“It’s getting back to, ‘how am I supposed to feel?’” Laird said. “‘How’s my wrist, my shoulders?’”
Sheridan’s team broke off into groups to practice putting, chipping or driving, with the girls group working on chipping first. Though an assistant coach watched and offered advice to the golfers, Laird and freshman Gabi Wright pointed out competition between teammates, as well as peer feedback adds value to the spring golf practices — something they missed last year.
The coronavirus forced the cancellation of last spring’s golf season, and many county athletes played golf as a socially-distanced activity throughout the summer but didn’t play with others regularly until the fall season. Spring golf with the high school teams builds a golfer’s momentum under the tutelage of their coaches and peers that carries into the summer then fall season.

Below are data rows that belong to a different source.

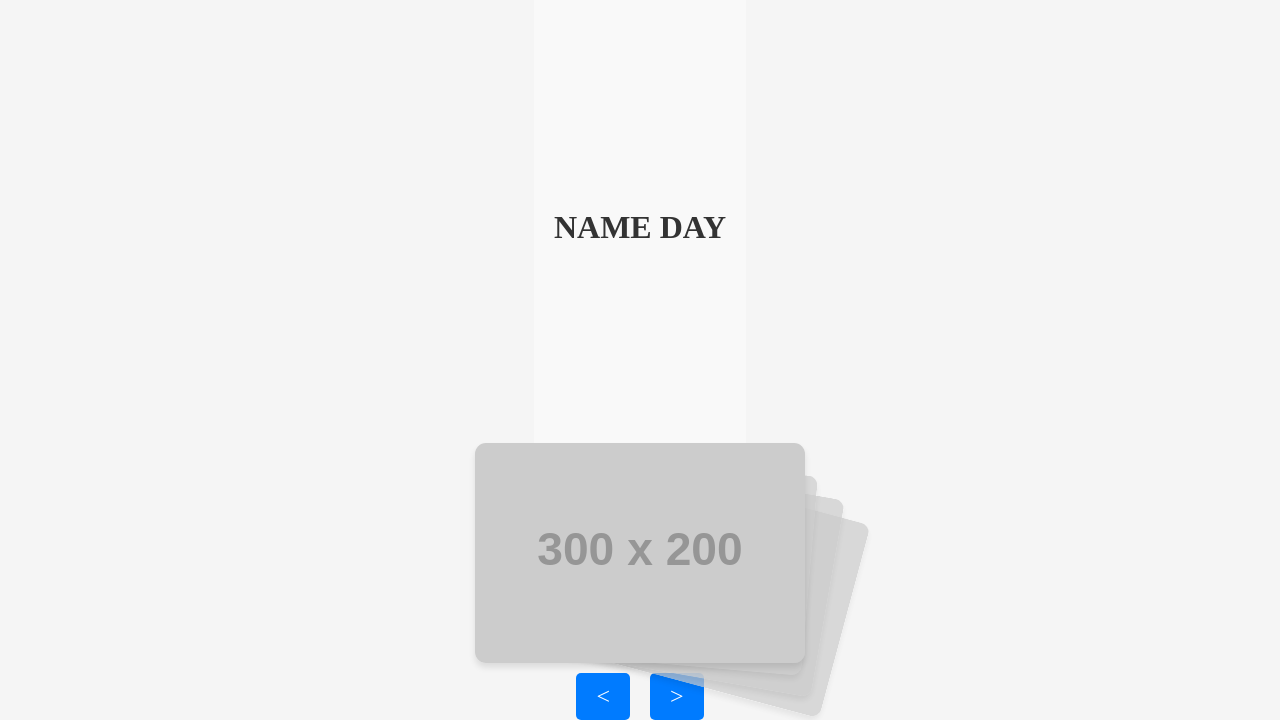
Repository: naps00/BIRTHDAY
Page: /details
The author's editor kept a copy of each file at every save. The page is drawn from the files as they stood at one save, then again after the next save.
The browser window is 1280 px wide. The pictures show the whole page.
The project was rebuilt for these pictures with package versions that can differ from the ones it lists, and the page was loaded fresh each time.

Above is the page before, as saved 2024-12-12 03:52:55.

### src/App.js
import React, { useState } from 'react';
import { BrowserRouter as Router, Route, Routes, Link } from 'react-router-dom';
import './App.css';
import Details from './details.js'; // นำเข้า Details.js

function Home() {
  const [showModal, setShowModal] = useState(false);

  // เมื่อวีดีโอจบ ให้แสดง modal
  const handleVideoEnd = () => {
    setShowModal(true);
  };

  return (
    <div className="App">
      <div className="container">
        <div className="text-section" style={{ flex: 1, display: 'flex', flexDirection: 'column', justifyContent: 'center', alignItems: 'center', textAlign: 'center', height: '100vh', color: 'black', fontSize: 'calc(3vw + 0vh)', fontWeight: 'bold' }}>
          <h2>HAPPY BIRTHDAY !!</h2>
          <p>MY LOVE ♡ </p>
          <img src="https://img2.pic.in.th/pic/fc8c0bdfae313c2ffd700a21b05915d6-removebg-preview.png" alt="Happy Birthday Decoration" style={{width: '200px', height: '200PX' }} />
        </div>

        <div className="video-section">
          <video
            className="video-player"
            controls
            onEnded={handleVideoEnd}
          >
            <source src="https://v1.pinimg.com/videos/mc/720p/3d/2a/3c/3d2a3ca4078af4f14258938781ed5f8e.mp4" type="video/mp4" />
            Your browser does not support the video tag.
          </video>
        </div>
      </div>

      {/* Modal */}
      {showModal && (
        <div className="modal-backdrop">
          <div className="modal-content">
            <h2>Are you ready?</h2>
            {/* เปลี่ยนปุ่ม "ปิด" ให้เป็นลิงค์ไปยังหน้า /details */}
            <Link to="/details">
              <button className="pulse">GO !!</button>
            </Link>
          </div>
        </div>
      )}

      {/* เพิ่มอิโมจิที่วิ้งๆ */}
      <div className="emoji">🌟</div>
      <div className="emoji2">✨</div>
      <div className="emoji3">💕</div>

    </div>
  );
}

function App() {
  return (
    <Router>
      <Routes>
        <Route path="/" element={<Home />} />
        <Route path="/details" element={<Details />} /> {/* เพิ่มเส้นทางสำหรับหน้า /details */}
      </Routes>
    </Router>
  );
}

export default App;

### src/App.css
/* การจัด layout ของแอปพลิเคชัน */
.App {
  background-color: white;
  min-height: 100vh;
  display: flex;
  justify-content: center;
  align-items: center;
}

/* ส่วนที่ใช้จัด layout */
.container {
  display: flex;
  flex-direction: row; /* แบ่งพื้นที่ออกเป็น 2 ส่วน */
  width: 100%;
  height: 100vh;
}

/* ส่วนข้อความ */
.text-section {
  flex: 1;
  display: flex;
  flex-direction: column;
  justify-content: center;
  align-items: center;
  padding: 20px;
  background-color: #f9f9f9;
}

.text-section h1 {
  margin-bottom: 20px;
}

/* ส่วนวีดีโอ */
.video-section {
  flex: 1;
  display: flex;
  justify-content: center;
  align-items: center;
  background-color: #000;
}

.video-player {
  width: 100%; /* ให้วีดีโอเต็มความกว้าง */
  height: 100%; /* ให้วีดีโอเต็มความสูง */
  object-fit: cover; /* ปรับวีดีโอให้เต็มพื้นที่โดยไม่เสียสัดส่วน */

/* การแสดง modal */
}
.modal-backdrop {
  position: fixed;
  top: 0;
  left: 0;
  width: 100%;
  height: 100%;
  background: rgba(0, 0, 0, 0.7);
  display: flex;
  justify-content: center;
  align-items: center;
  z-index: 100; /* ทำให้ modal อยู่เหนือสิ่งอื่น */
  animation: fadeInPop 0.5s ease-out;
}

/* เพิ่ม z-index ให้ modal-content */
.modal-content {
  background: white;
  padding: 20px;
  border-radius: 10px;
  text-align: center;
  box-shadow: 0 2px 10px rgba(0, 0, 0, 0.3);
  animation: slideUp 0.3s ease-out;
  z-index: 101; /* ทำให้เนื้อหาของ modal อยู่เหนือ backdrop */
}

/* การแอนิเมชัน fade-in และ pop-up สำหรับ modal backdrop */
@keyframes fadeInPop {
  0% {
    opacity: 0;
    transform: scale(0.8);
  }
  100% {
    opacity: 1;
    transform: scale(1);
  }
}

body {
  font-family: 'Coiny', cursive;
  margin: 0;
  padding: 0;
  box-sizing: border-box;
  background-color: #fef9ef;
  color: #333;
}

h1, h2, p {
  font-family: 'Coiny', cursive; /* ฟอนต์ใหม่สำหรับข้อความ */
}

button {
  font-family: 'Coiny', cursive;
  font-size: 1.2rem;
  background-color: #ff6f61;
  color: #fff;
  padding: 10px 20px;
  border: none;
  border-radius: 8px;
  cursor: pointer;
  transition: background-color 0.3s ease, transform 0.3s ease;
}

button:hover {
  background-color: #ff3d3d;
  transform: scale(1.1);
}

/* การแอนิเมชัน slide-up สำหรับ modal content */
@keyframes slideUp {
  0% {
    transform: translateY(20px);
    opacity: 0;
  }
  100% {
    transform: translateY(0);
    opacity: 1;
  }
}

.modal-content h2 {
  margin-bottom: 20px;
}

.modal-content button {
  padding: 10px 20px;
  background-color: #007bff;
  color: white;
  border: none;
  border-radius: 5px;
  cursor: pointer;
  transition: transform 0.3s ease, background-color 0.3s ease;
}

/* เอฟเฟกต์เมื่อ hover ปุ่ม */
.modal-content button:hover {
  background-color: #0056b3;
  transform: scale(1.1); /* ขยายขนาดปุ่มเมื่อ hover */
}

/* เอฟเฟกต์การเต้นของปุ่ม */
@keyframes pulse {
  0% {
    transform: scale(1);
    opacity: 1;
  }
  50% {
    transform: scale(1.1);
    opacity: 0.8;
  }
  100% {
    transform: scale(1);
    opacity: 1;
  }
}

.pulse {
  animation: pulse 1.5s infinite;
}

/* อิโมจิวิ้งๆ */
.emoji {
  position: fixed;
  top: 30%;
  right: 50%;
  font-size: 30px;
  animation: smoothBounce 1.4s infinite;
  z-index: 50; /* ทำให้ไอคอนอิโมจิอยู่ใต้ modal */
}
.emoji2 {
  position: fixed;
  top: 18%;
  right: 97%;
  font-size: 30px;
  animation: smoothBounce 1.5s infinite;
  z-index: 50; /* ทำให้ไอคอนอิโมจิอยู่ใต้ modal */
}
.emoji3 {
  position: fixed;
  top: 63%;
  right: 65%;
  font-size: 50px;
  animation: smoothBounce 3s infinite;
  z-index: 50; /* ทำให้ไอคอนอิโมจิอยู่ใต้ modal */
}
/* การกระพิบ */
/* @keyframes fadeInOut {
  0%, 100% {
    opacity: 0;
  }
  50% {
    opacity: 1;
  }
}

.fade {
  animation: fadeInOut 1s infinite;
} */

/* การแอนิเมชันวิ้ง */
@keyframes smoothBounce {
  0%, 100% {
    transform: translateY(0);
    opacity: 1;
  }
  25% {
    transform: translateY(-1px);
    opacity: 1;
  }
  50% {
    transform: translateY(-1px);
    opacity: 1;
  }
  75% {
    transform: translateY(5px);
    opacity: 1;
  }
}


/* การแอนิเมชัน zoom-in */
@keyframes zoomIn {
  0% {
    transform: scale(0.8);
    opacity: 0;
  }
  100% {
    transform: scale(1);
    opacity: 1;
  }
}

.zoom-in {
  animation: zoomIn 0.4s ease-out;
}

/* เอฟเฟกต์ fade-in สำหรับเนื้อหาที่โหลด */
.fade-in {
  opacity: 0;
  animation: fadeIn 1s forwards;
}

@keyframes fadeIn {
  from {
    opacity: 0;
  }
  to {
    opacity: 1;
  }
}

### src/details.js
import React, { useState } from 'react';
import './details.css'; // เพิ่มสไตล์สำหรับ Card Stack

function Details() {
  const [currentIndex, setCurrentIndex] = useState(0);

  const images = [
    'https://via.placeholder.com/300x200?text=Image+1',
    'https://via.placeholder.com/300x200?text=Image+2',
    'https://via.placeholder.com/300x200?text=Image+3',
    'https://via.placeholder.com/300x200?text=Image+4'
  ];

  const handleNext = () => {
    setCurrentIndex((currentIndex + 1) % images.length);
  };

  const handlePrev = () => {
    setCurrentIndex((currentIndex - 1 + images.length) % images.length);
  };

  return (

    <div className="details-page">
      <div className="text-section">
        <h1>NAME DAY</h1>
      </div>

      <div className="card-stack">
        {images.map((src, index) => {
          const isActive = index === currentIndex;
          const zIndex = images.length - Math.abs(currentIndex - index); // ลำดับของการซ้อน
          const offsetX = (index - currentIndex) * 20; // ความเหลื่อมในแกน X
          const offsetY = (index - currentIndex) * 10; // ความเหลื่อมในแกน Y
          const rotation = (index - currentIndex) * 5; // หมุนเล็กน้อย

          return (
            <img
              key={index}
              src={src}
              alt={`Slide ${index + 1}`}
              className={`card ${isActive ? 'active' : ''}`}
              style={{
                zIndex: zIndex,
                transform: `translate(${offsetX}px, ${offsetY}px) rotate(${rotation}deg) scale(${isActive ? 1.1 : 1})`,
                position: 'absolute',
                left: '50%',
                top: '50%',
                transformOrigin: 'center',
                marginLeft: '-150px', // ครึ่งหนึ่งของความกว้าง
                marginTop: '-100px', // ครึ่งหนึ่งของความสูง
              }}
            />
          );
        })}
      </div>

      <div className="controls">
        <button onClick={handlePrev}>&lt;</button>
        <button onClick={handleNext}>&gt;</button>
      </div>
    </div>
  );
}

export default Details;

### src/details.css
.details-page {
  display: flex;
  flex-direction: column;
  align-items: center;
  justify-content: center;
  height: 100vh;
  background-color: #f5f5f5;
}

.text-section h1 {
  font-size: 2rem;
  margin-bottom: 20px;
}

.card-stack {
  position: relative;
  width: 300px;
  height: 200px;
}

.card {
  width: 300px;
  height: 200px;
  border-radius: 10px;
  box-shadow: 0 4px 6px rgba(0, 0, 0, 0.1);
  transition: transform 0.3s ease, opacity 0.3s ease;
  opacity: 0.7; /* ทำให้ภาพที่ไม่ active โปร่งแสง */
}

.card.active {
  opacity: 1; /* ทำให้ภาพ active ชัดเจน */
}

.controls {
  margin-top: 20px;
}

.controls button {
  font-size: 1.5rem;
  margin: 0 10px;
  padding: 10px 20px;
  border: none;
  background-color: #007bff;
  color: white;
  border-radius: 5px;
  cursor: pointer;
  transition: background-color 0.2s;
}

.controls button:hover {
  background-color: #0056b3;
}

Loaded but not shown: public/index.html (common file); src/index.js (common file); src/index.css (common file); src/reportWebVitals.js (common file)

After the next save:
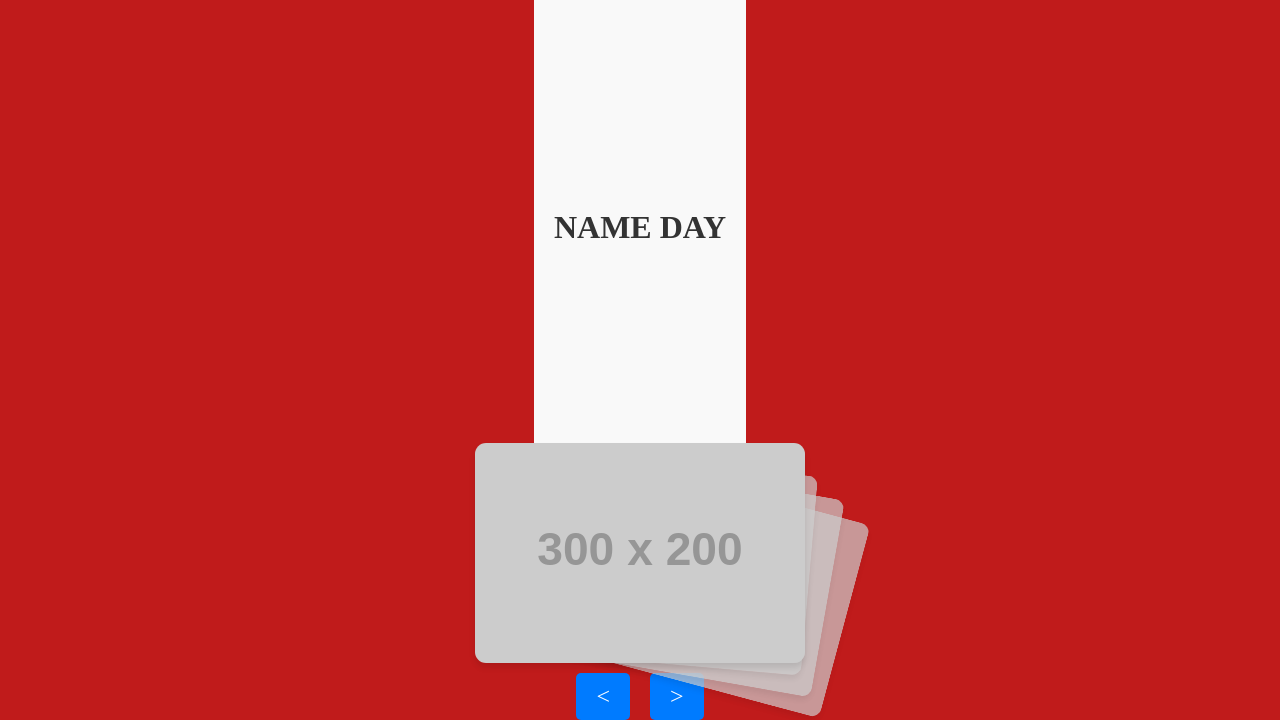
Saved 23 s later.
--- a/src/details.css
+++ b/src/details.css
@@ -4,7 +4,7 @@
   align-items: center;
   justify-content: center;
   height: 100vh;
-  background-color: #f5f5f5;
+  background-color: #c01b1b;
 }
 
 .text-section h1 {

Big Horn head coach Lamont Clabaugh highlighted the increased willingness athletes have to change their swing and approach in the spring without the state tournament looming like it does in the fall. Besides technical improvements, the unpredictability of Wyoming’s weather prepares golfers for any future conditions they could encounter.
“Just getting out there on the course and playing in a tournament scenario and, of course, playing in different weather conditions … allows golfers to be more rounded playing in different conditions on different types of courses,” Clabaugh said.
The Rams finished sixth at the 2A State Championship tournament in the fall, while the Lady Rams placed second. Big Horn’s cross-county opponents, the Tongue River Eagles and Lady Eagles, both finished in fourth place at the state tournament.
Lamont and Tongue River’s head coach Robert Griffin also noted how the spring season gives senior golfers the chance to conclude their high school careers with the possibility of winning a conference championship while solidifying their legacy. Griffin shared Saner and Lamont’s thoughts on the spring season being the time for technical improvement, but he said he hopes to see his seniors play their best Eagles golf.
“Having integrity, that’s a big thing,” Griffin said. “And being in it for each other. We try to take our senior leaders and put them in groups where they have a function they’ll oversee, that then carries on that leadership to the next level.”
Sheridan senior Brayden James, part of the Broncs’ state championship team that completed an 11-point comeback to win the title by 18 points, said spring golf is especially exciting after a fall championship. James looks forward to his final golf season with one of his favorite groups of people that played with joy to win the fall title.
After Saner encouraged her athletes to prepare for adverse weather conditions throughout the season and her assistant coaches reminded the Broncs and Lady Broncs spring golf practice isn't for socializing but improvement, Saner made sure to emphasize the importance of every athletes’ commitment to the game and program.
“To build a team, we have to be a team,” Saner said.
Sheridan will open its season with a tournament in Worland Friday, while Big Horn and Tongue River will play at the Powder Horn April 16.